“Importance of the hidden” is a research paper that investigates the importance of arrival infrastructures in ‘arrival areas’ that emerged due to the complexity of social and cultural multilayering that play a crucial part in newcomers’ adaptation process. Newham, an East London borough with the highest concentration of incoming migrants across the city, had been chosen as a critical study for an in-depth investigation.
Immigration as a process is a very challenging and stressful period in one’s life and not everyone migrating can make it through and get a hold of a new life. The presence of chance encounters, arrival brokers, and people of help provides that emotional and mental support and care that is much needed, especially when your loved ones are thousands of miles away.
Amongst various research methods carried out in the process, the project looks deeply into the interviews conducted as part of the ongoing research by the Arrival Infrastructures and Migrant Newcomers in European Cities (AIMEC) project.
The real-life experiences and struggles of the newcomers laid out the foundation for this project and the development of the architectural illustrations. The drawings showcase real-life buildings located in Newham: Stratford Library and a local shop located by the East Ham station; they are both perceived as arrival infrastructures where ‘fluid’ connections are born.
The potential of these informal infrastructures lies in providing more information about public services through libraries, schools, shops, language centres or places of religion and identifying the main arrival trajectories of newcomers, thus making the distribution of information more effective.

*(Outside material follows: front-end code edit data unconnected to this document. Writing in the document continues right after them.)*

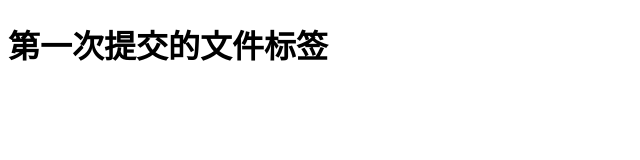
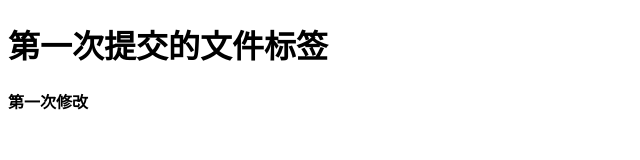
Before and after one commit to tengxiaohua/myproject, a plain HTML site: page index.html in a window 1280 px wide. Shown: the whole page, without its empty margins (0-640 px from the left). Drawn offline with Linux system fonts and the light colour scheme.

Commit message:
修改了文件
第一次修改

```diff
--- a/index.html
+++ b/index.html
@@ -6,5 +6,6 @@
 	</head>
 	<body>
     <h1>第一次提交的文件标签</h1>
+		<b>第一次修改</b>
 	</body>
 </html>
```
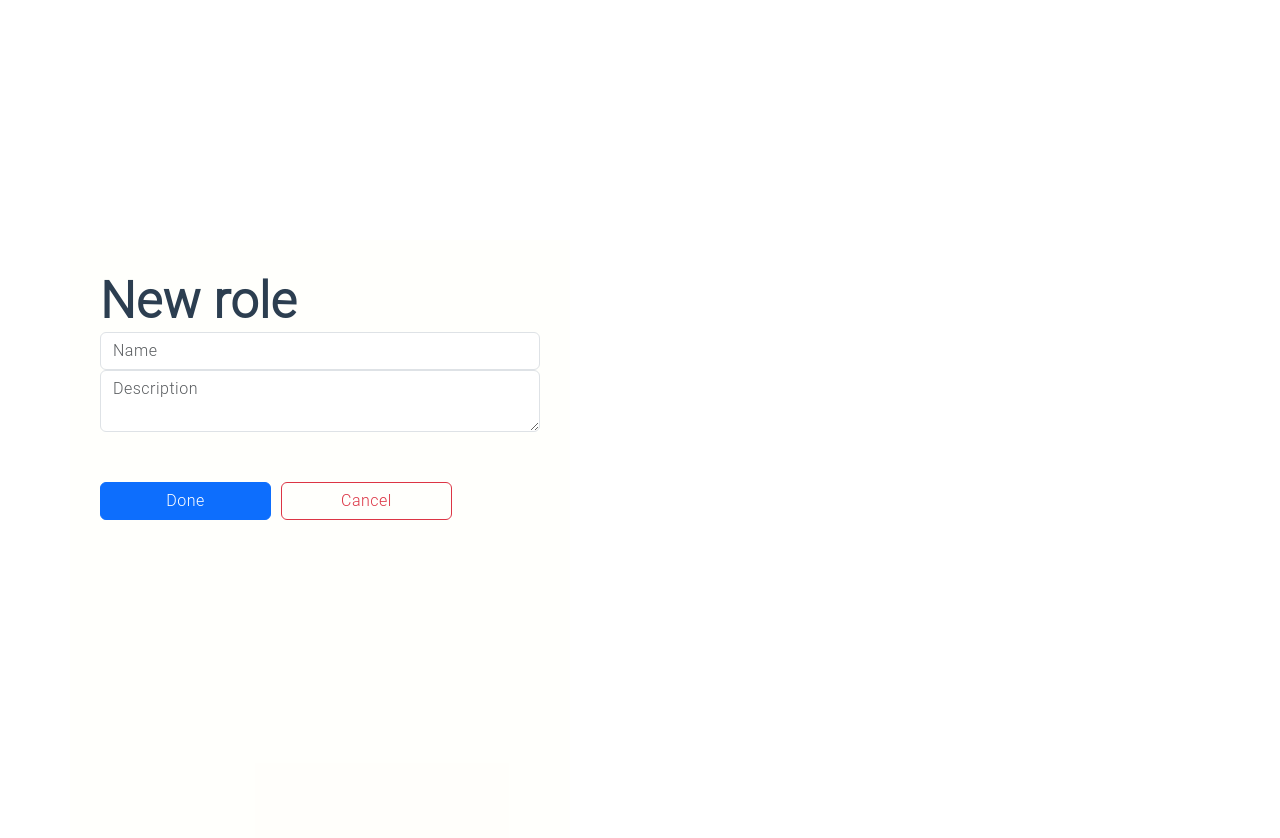
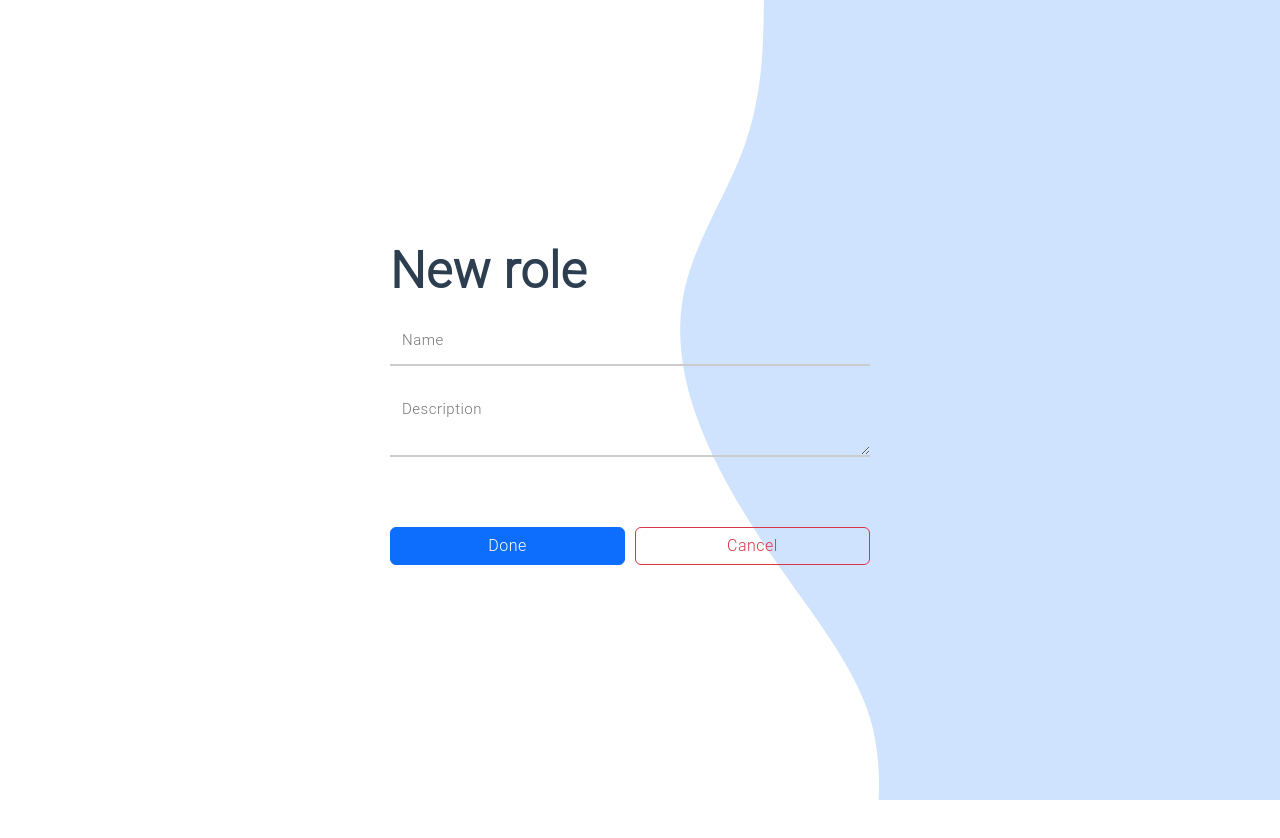
Before and after one commit to IcesiComputacionInternet/TallerFinal, a React (Vite) app in the folder frontend/: page /roles in a window 1280 px wide. Shown: the top 838 px of the page. After the commit the page ends 800 px from the top, so only its background shows below. Built offline with nearby package versions, Linux system fonts and the light colour scheme; the HTML template or start-up script is replaced by a standard one.

Commit message:
Fixed Roles input fields

```diff
--- a/frontend/src/pages/Roles.tsx
+++ b/frontend/src/pages/Roles.tsx
@@ -42,34 +42,38 @@ const Roles = () => {
     // };
 
     return (
-        <body>
-        <div className="container">
-            <form className="login-form">
+        <div className="signUp-container">
+            <form className="signup-form" style={{marginTop: "100PX"}}>
                 <h3>New role</h3>
-                <div className="form-group">
+                <div className="input-container" >
                     <input required
                            type="text"
-                           className="form-control"
+                           className="input-field"
                            placeholder="Name"
                            value={roleName}
                            onChange={(event) => setRoleName(event.target.value)}
                     />
+                    <label htmlFor="input-field" className="input-label">Name</label>
+                    <span className="input-highlight"></span>
                 </div>
-                <div className="form-group">
+
+                <div className="input-container">
                     <textarea required
-                           className="form-control"
-                           placeholder="Description"
-                           value={roleDescription}
-                           onChange={(event) => setRoleDescription(event.target.value)}
+                           className="input-field"
+                              placeholder="Description"
+                              value={roleDescription}
+                              onChange={(event) => setRoleDescription(event.target.value)}
                     />
+                    <label htmlFor="input-field" className="input-label">Description</label>
+                    <span className="input-highlight"></span>
                 </div>
+
                 <div className="button-container">
                     <button className="btn btn-primary">Done</button>
                     <button className="btn btn-outline-danger" >Cancel</button>
                 </div>
             </form>
         </div>
-        </body>
     );
 };
 
```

Despite the presence of transnational networks and support connections, as well as an abundance of digital information, the reality of migration and settlement is still tied to a physical place and shaped by the existence of people, buildings and urban spaces where new forms of cultural diversity can be formed and promoted.